ASSIGNMENT: Take each line from the material below that includes the string "notebook" and copy it.
::: RECORD EXCERPTS :::
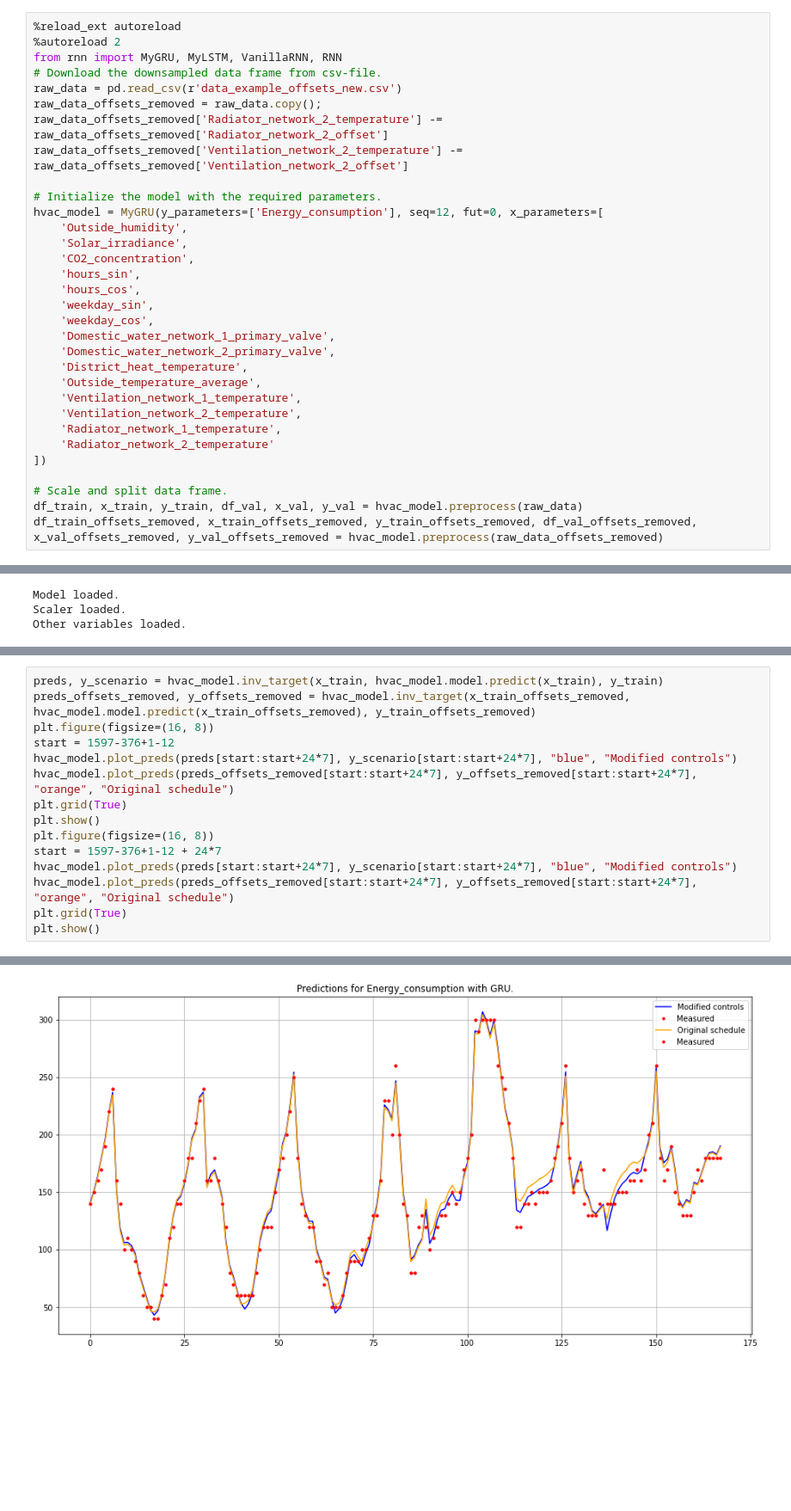
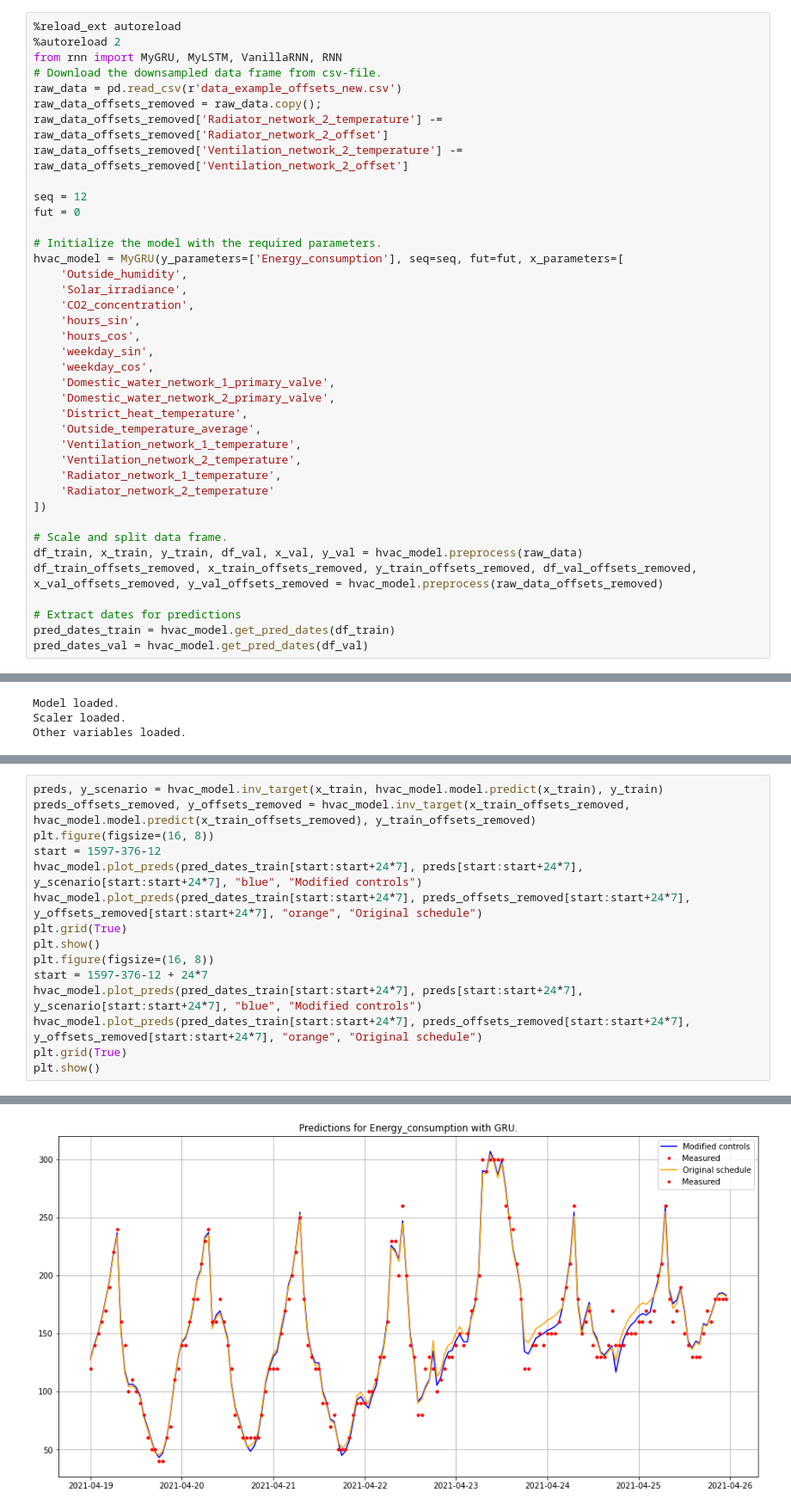
Before and after one commit to hamk-uas/HAMK_Smart_City, a Jupyter notebook: Scenario testing.ipynb, the cells around one changed output, grey strips where cells are left out. Shown: that part at 86% size. Saved outputs shown, nothing was run; the diff lists cells and outputs as text; blank space fills up the shorter version.

Commit message:
Dates for predictions

```diff
--- a/Scenario testing.ipynb
+++ b/Scenario testing.ipynb
@@ -20,8 +20,11 @@ raw_data_offsets_removed = raw_data.copy();
 raw_data_offsets_removed['Radiator_network_2_temperature'] -= raw_data_offsets_removed['Radiator_network_2_offset']
 raw_data_offsets_removed['Ventilation_network_2_temperature'] -= raw_data_offsets_removed['Ventilation_network_2_offset']
 
+seq = 12
+fut = 0
+
 # Initialize the model with the required parameters.
-hvac_model = MyGRU(y_parameters=['Energy_consumption'], seq=12, fut=0, x_parameters=[
+hvac_model = MyGRU(y_parameters=['Energy_consumption'], seq=seq, fut=fut, x_parameters=[
     'Outside_humidity',
     'Solar_irradiance',
     'CO2_concentration',
@@ -42,6 +45,10 @@ hvac_model = MyGRU(y_parameters=['Energy_consumption'], seq=12, fut=0, x_paramet
 # Scale and split data frame.
 df_train, x_train, y_train, df_val, x_val, y_val = hvac_model.preprocess(raw_data)
 df_train_offsets_removed, x_train_offsets_removed, y_train_offsets_removed, df_val_offsets_removed, x_val_offsets_removed, y_val_offsets_removed = hvac_model.preprocess(raw_data_offsets_removed)
+
+# Extract dates for predictions
+pred_dates_train = hvac_model.get_pred_dates(df_train)
+pred_dates_val = hvac_model.get_pred_dates(df_val)
 # %% [output]
 Shape of training data: x: (1545, 12, 15) y: (1545, 1)
 Shape of testing data: x: (377, 12, 15) y: (377, 1)
@@ -56,19 +78,19 @@ Other variables loaded.
 # %%
 preds, y_scenario = hvac_model.inv_target(x_train, hvac_model.model.predict(x_train), y_train)
 preds_offsets_removed, y_offsets_removed = hvac_model.inv_target(x_train_offsets_removed, hvac_model.model.predict(x_train_offsets_removed), y_train_offsets_removed)
 plt.figure(figsize=(16, 8))
-start = 1597-376+1-12
-hvac_model.plot_preds(preds[start:start+24*7], y_scenario[start:start+24*7], "blue", "Modified controls")
-hvac_model.plot_preds(preds_offsets_removed[start:start+24*7], y_offsets_removed[start:start+24*7], "orange", "Original schedule")
+start = 1597-376-12
+hvac_model.plot_preds(pred_dates_train[start:start+24*7], preds[start:start+24*7], y_scenario[start:start+24*7], "blue", "Modified controls")
+hvac_model.plot_preds(pred_dates_train[start:start+24*7], preds_offsets_removed[start:start+24*7], y_offsets_removed[start:start+24*7], "orange", "Original schedule")
 plt.grid(True)
 plt.show()
 plt.figure(figsize=(16, 8))
-start = 1597-376+1-12 + 24*7
-hvac_model.plot_preds(preds[start:start+24*7], y_scenario[start:start+24*7], "blue", "Modified controls")
-hvac_model.plot_preds(preds_offsets_removed[start:start+24*7], y_offsets_removed[start:start+24*7], "orange", "Original schedule")
+start = 1597-376-12 + 24*7
+hvac_model.plot_preds(pred_dates_train[start:start+24*7], preds[start:start+24*7], y_scenario[start:start+24*7], "blue", "Modified controls")
+hvac_model.plot_preds(pred_dates_train[start:start+24*7], preds_offsets_removed[start:start+24*7], y_offsets_removed[start:start+24*7], "orange", "Original schedule")
 plt.grid(True)
 plt.show()
 # %% [output]
 49/49 [==============================] - 0s 1ms/step
 49/49 [==============================] - 0s 1ms/step
-[figure, old version]
+[figure, new version]
```
Also changed, not shown: parts of 2 cells of this notebook, 1 other file.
:::
SOLUTION FOR THIS PROBLEM:
Before and after one commit to hamk-uas/HAMK_Smart_City, a Jupyter notebook: Scenario testing.ipynb, the cells around one changed output, grey strips where cells are left out. Shown: that part at 86% size. Saved outputs shown, nothing was run; the diff lists cells and outputs as text; blank space fills up the shorter version.
Also changed, not shown: parts of 2 cells of this notebook, 1 other file.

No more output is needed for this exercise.